### TASK DESCRIPTION
Below is a block of records: output all of them exactly and leave out the pictures.

### DATA SUPPLIED
+---+

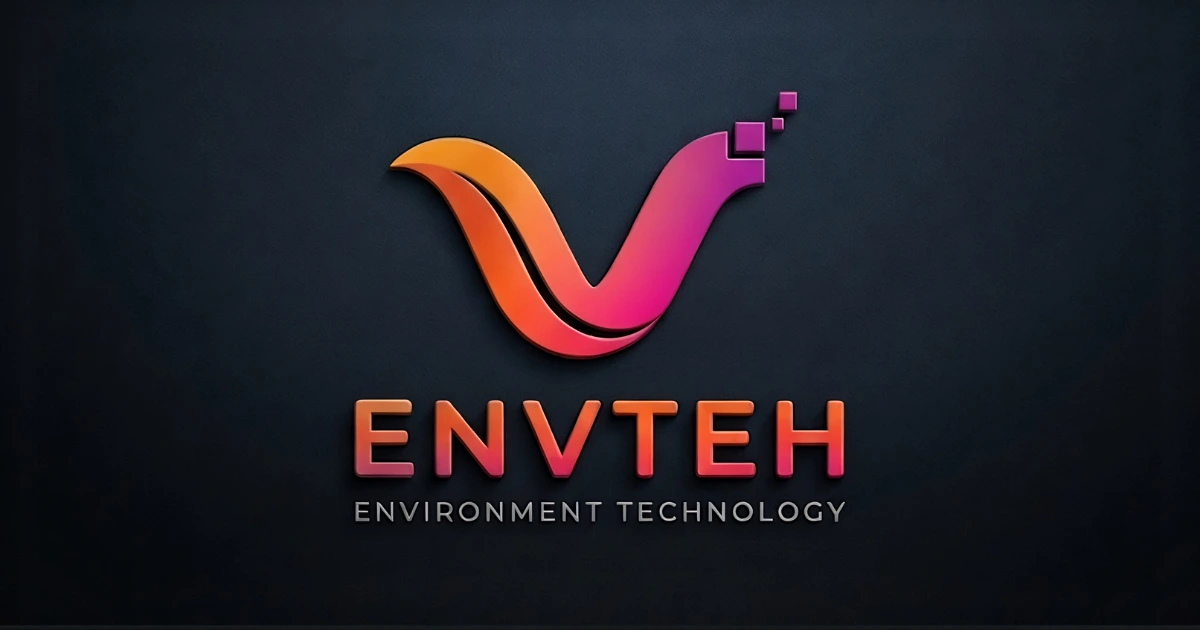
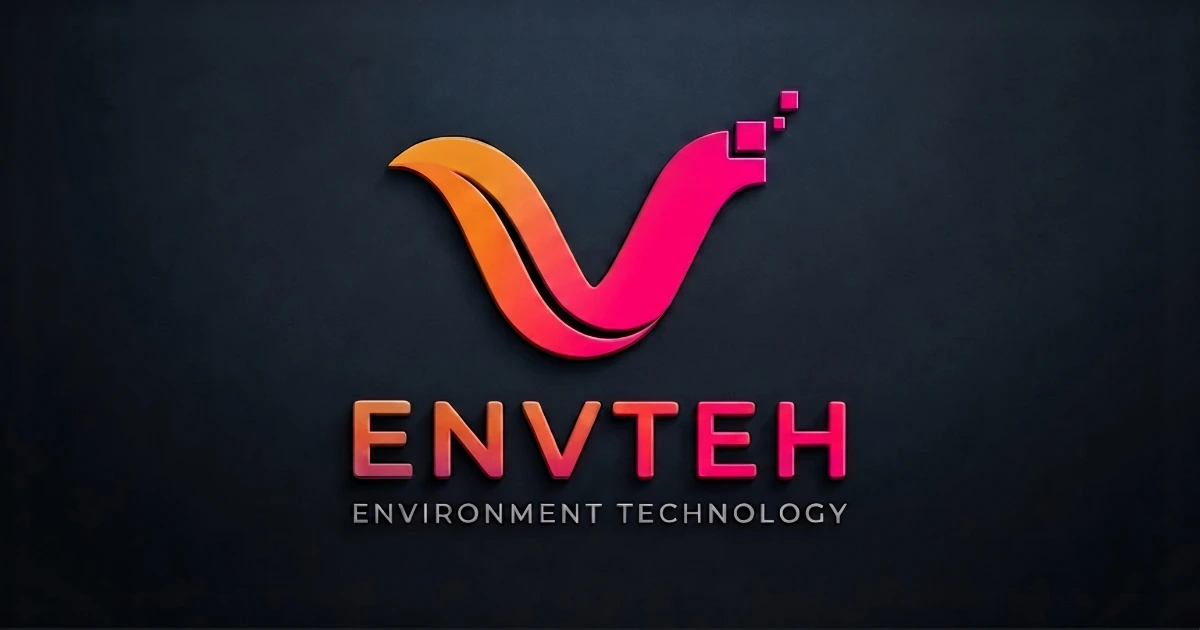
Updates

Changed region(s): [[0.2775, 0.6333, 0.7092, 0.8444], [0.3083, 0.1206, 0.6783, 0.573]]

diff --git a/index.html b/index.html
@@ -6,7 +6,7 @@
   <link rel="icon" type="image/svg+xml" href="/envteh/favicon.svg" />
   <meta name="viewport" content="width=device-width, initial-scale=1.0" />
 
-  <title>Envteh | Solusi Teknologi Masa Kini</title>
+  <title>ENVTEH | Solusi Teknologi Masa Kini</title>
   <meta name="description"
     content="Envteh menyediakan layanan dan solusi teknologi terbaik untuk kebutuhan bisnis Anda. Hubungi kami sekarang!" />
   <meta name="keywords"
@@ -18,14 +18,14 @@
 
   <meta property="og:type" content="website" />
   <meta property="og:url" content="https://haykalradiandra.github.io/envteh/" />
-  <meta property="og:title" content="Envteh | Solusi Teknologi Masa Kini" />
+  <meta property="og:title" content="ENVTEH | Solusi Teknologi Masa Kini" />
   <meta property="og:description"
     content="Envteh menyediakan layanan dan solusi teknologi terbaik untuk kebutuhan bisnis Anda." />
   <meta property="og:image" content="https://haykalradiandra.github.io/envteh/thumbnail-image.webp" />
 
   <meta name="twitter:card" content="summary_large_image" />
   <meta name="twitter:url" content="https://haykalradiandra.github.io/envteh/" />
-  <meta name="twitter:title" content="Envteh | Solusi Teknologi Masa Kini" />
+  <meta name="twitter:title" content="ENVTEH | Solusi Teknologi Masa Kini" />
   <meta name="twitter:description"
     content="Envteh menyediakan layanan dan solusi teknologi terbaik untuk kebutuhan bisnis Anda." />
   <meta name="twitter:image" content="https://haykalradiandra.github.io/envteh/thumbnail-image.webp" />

+---+

### RESULT FOR THIS EXERCISE
Updates

Changed region(s): [[0.2775, 0.6333, 0.7092, 0.8444], [0.3083, 0.1206, 0.6783, 0.573]]

diff --git a/index.html b/index.html
@@ -6,7 +6,7 @@
   <link rel="icon" type="image/svg+xml" href="/envteh/favicon.svg" />
   <meta name="viewport" content="width=device-width, initial-scale=1.0" />
 
-  <title>Envteh | Solusi Teknologi Masa Kini</title>
+  <title>ENVTEH | Solusi Teknologi Masa Kini</title>
   <meta name="description"
     content="Envteh menyediakan layanan dan solusi teknologi terbaik untuk kebutuhan bisnis Anda. Hubungi kami sekarang!" />
   <meta name="keywords"
@@ -18,14 +18,14 @@
 
   <meta property="og:type" content="website" />
   <meta property="og:url" content="https://haykalradiandra.github.io/envteh/" />
-  <meta property="og:title" content="Envteh | Solusi Teknologi Masa Kini" />
+  <meta property="og:title" content="ENVTEH | Solusi Teknologi Masa Kini" />
   <meta property="og:description"
     content="Envteh menyediakan layanan dan solusi teknologi terbaik untuk kebutuhan bisnis Anda." />
   <meta property="og:image" content="https://haykalradiandra.github.io/envteh/thumbnail-image.webp" />
 
   <meta name="twitter:card" content="summary_large_image" />
   <meta name="twitter:url" content="https://haykalradiandra.github.io/envteh/" />
-  <meta name="twitter:title" content="Envteh | Solusi Teknologi Masa Kini" />
+  <meta name="twitter:title" content="ENVTEH | Solusi Teknologi Masa Kini" />
   <meta name="twitter:description"
     content="Envteh menyediakan layanan dan solusi teknologi terbaik untuk kebutuhan bisnis Anda." />
   <meta name="twitter:image" content="https://haykalradiandra.github.io/envteh/thumbnail-image.webp" />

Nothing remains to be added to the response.